“And what do you show in that museum anyway?” A question I’ve been asked countless times in various ways, both vulgar and sophisticated ones, only the latter have the absurdity of the connection of “museum – Romani” hidden between the lines.
Yet the Museum of Romani Culture in Brno is the only institute of its kind in Europe and is actually based on an incredible treasure of Romani culture and history. It’s been collecting it since the beginning of the 1990s, but the foundations of its collections are much older – from the times of the Prague Spring in 1968 when the first official Romani organization called The Association of Gypsy-Romany was established and worked here until it was banned by the Communist regime.

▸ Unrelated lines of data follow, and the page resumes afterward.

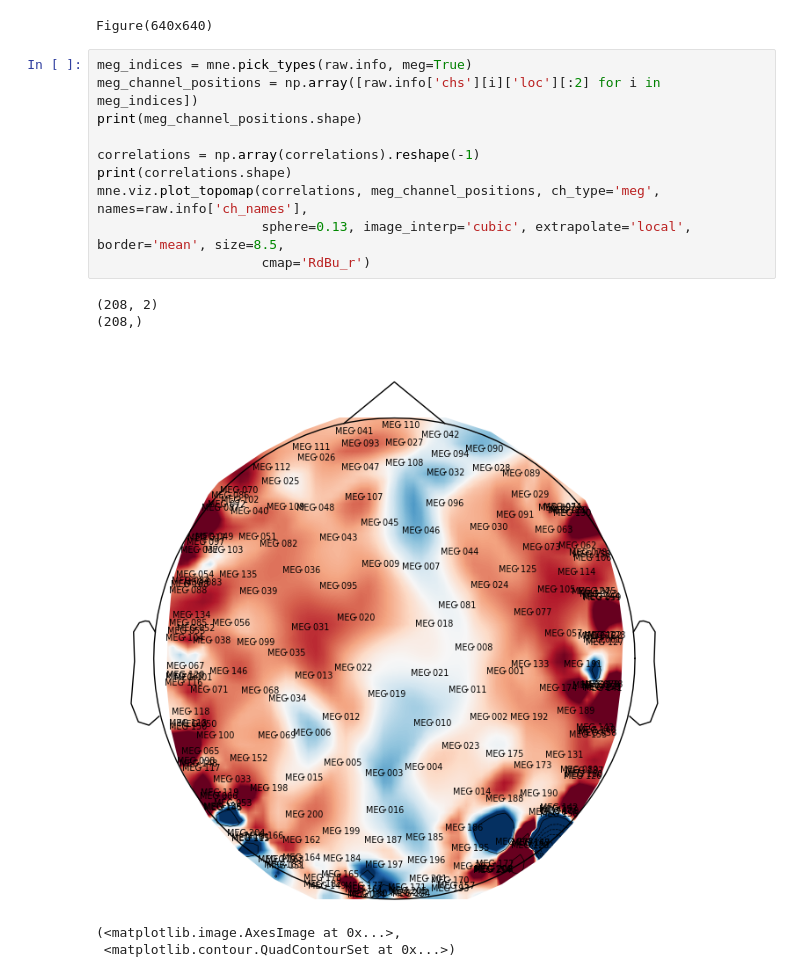
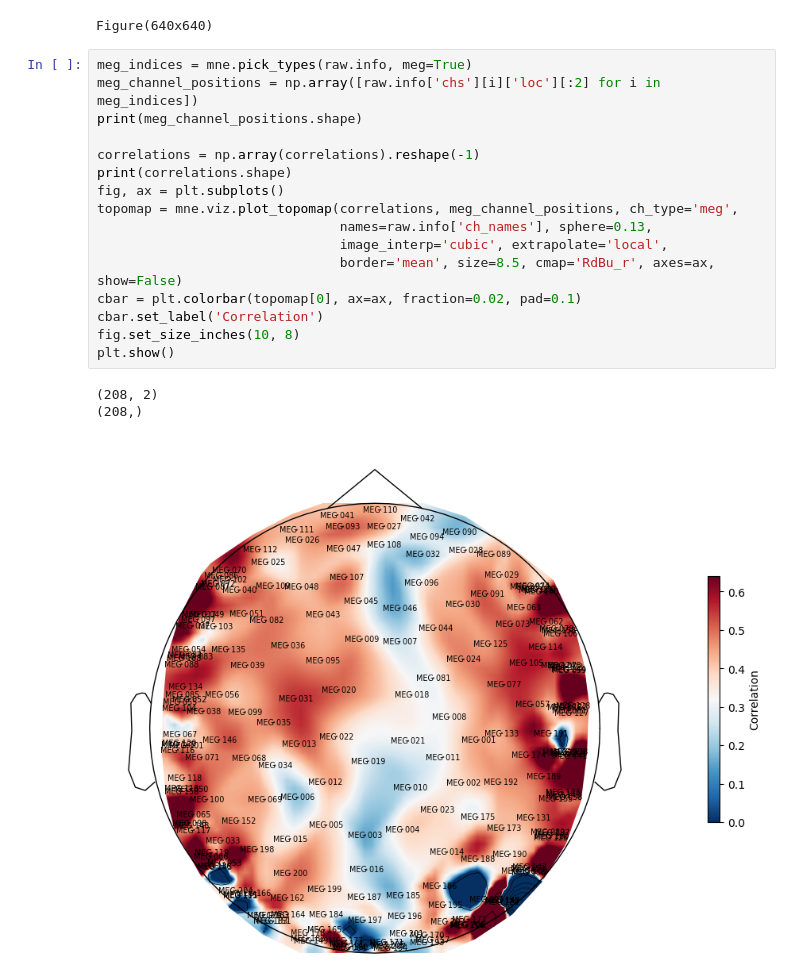
Before and after one commit to neoayanami/meg-encoding, a Jupyter notebook: code/run_train.ipynb, the cells around one changed output. Cells and saved outputs as stored; diff of their text form.

Commit message:
add colorbar topomap

```diff
--- a/code/run_train.ipynb
+++ b/code/run_train.ipynb
@@ -223,16 +223,20 @@ Figure(640x640)
 # %%
 meg_indices = mne.pick_types(raw.info, meg=True)
 meg_channel_positions = np.array([raw.info['chs'][i]['loc'][:2] for i in meg_indices])
 print(meg_channel_positions.shape)
 
 correlations = np.array(correlations).reshape(-1)
 print(correlations.shape)
-mne.viz.plot_topomap(correlations, meg_channel_positions, ch_type='meg', names=raw.info['ch_names'],
-                     sphere=0.13, image_interp='cubic', extrapolate='local', border='mean', size=8.5,
-                     cmap='RdBu_r')
+fig, ax = plt.subplots()
+topomap = mne.viz.plot_topomap(correlations, meg_channel_positions, ch_type='meg',
+                               names=raw.info['ch_names'], sphere=0.13,
+                               image_interp='cubic', extrapolate='local',
+                               border='mean', size=8.5, cmap='RdBu_r', axes=ax, show=False)
+cbar = plt.colorbar(topomap[0], ax=ax, fraction=0.02, pad=0.1)
+cbar.set_label('Correlation')
+fig.set_size_inches(10, 8)
+plt.show()
 # %% [output]
 (208, 2)
 (208,)
-[figure, old version]
+[figure, new version]
-(<matplotlib.image.AxesImage at 0x...>,
- <matplotlib.contour.QuadContourSet at 0x...>)
```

And the museum follows in its footsteps. Since then the museum has collected over 30 thousand objects in its depositories, and you can come see the selected ones at the permanent exhibition named The Story of the Romani. Throughout five halls, it traces the path of the Romani through history, from their ancient motherland India to the turn of the millennia.
Muzeum of Romani Culture
You can easily spend half a day in the permanent exhibition, as it’s entirely up to you how much you let the story embrace you. Get enchanted by the first hall, with its mirrors placed under your feet, above your head and all around you, leaving you feeling as insecure as the Romani when asked about the origins of their nation. Let the second hall impress you, with its spirit of the Middle Age persecutions when the Romani had to literally fight for their lives almost wherever they went. Make sure you let the fourth hall send shivers down your spine, as it stirs up images of a gas chamber with the authentic voice of Růžena Danielová, one of the survivors of Auschwitz, singing Aušvicate, hi kher baro/In Auschwitz, there’s a big house. Composed and sung by the Romani imprisoned and tormented there, it tells a story of deep sadness and immeasurable pain.
There are lots of things to do in the Museum of Romani Culture, though. Enjoy the permanent exhibition on your own, with a live guide or with a Czech, English or German audio guide. And there’s always a temporary exhibition as well as lots of other programs for children and schools, including various artistic workshops. Also, the museum is one of the few places in Brno to offer quality Romani music from jazz and various fusions to traditional genres.
A video invitation to the exhibition
Andrej Pešta: Mire sveti
It is located just two stops by tram from the city centre or a short walk through the Brno Bronx where Jewish, German and Romani histories intertwine and where you’re reminded that life takes place even beyond the fences and doors of our microworlds. Here, the Romani still show that they need to be together, meet, have the sky above their heads, and to that end they use the public space perfectly. The Museum of Romani Culture plays an indispensable role in this location, as it contributes to all the major events from the celebrations of the International Romani Day to Ghettofest. It houses Beng! Café – a truly exceptional place where you can meet the local Romani as well as various major personalities (and a lot of regulars belong to both these categories).
The significance of the museum goes far beyond the borders of the city of Brno. Last year, it became an administrator of two memorials to the Romani holocaust; one of them is the former concentration camp in Lety u Písku, which used to serve as a pig farm until it was ultimately purchased by the government and recently shut down. All the experts from Europe now watch Brno and the museum closely, as the challenge it’s accepted is by no means a small one.
Andrej Pešta: O Fotki
The best Czech film (Čadca Etnofilm festival 2018)
I myself used to live close to the museum for several years and am still involved with it professionally as well as personally. A big part of my Czech–Romani identity is formed by the fact that I feel at home in the “Brno Bronx”; in this village in the middle of a city, in what I know very well and where I feel safe, and where I feel like a part of the modern history of the Romani through this open-minded and unique institution.
If you are open-minded too, come to the Brno Bronx and to the Museum of Romani Culture. We may come cross paths there, talk until it closes, and discover the magic space where differences simply disappear and where people really meet one another. The Museum of Romani Culture is an ideal space for that. And I’m looking forward to it!
Alica Sigmund Heráková
She comes from Slovakia, but settled down in Brno, where she studied culture management at Masaryk University. She is in media and communication and has worked for Czech Television, Czech Radio, Museum of Roma Cultura, Ghettofest, Drom and more. She is freelanced and makes living by TV production. At the same time she hosts Masaryk Debates and her own Talk Show with Alica on the first Roma television Tuke TV. She i salso member of Government Council for Roma Minority Issues.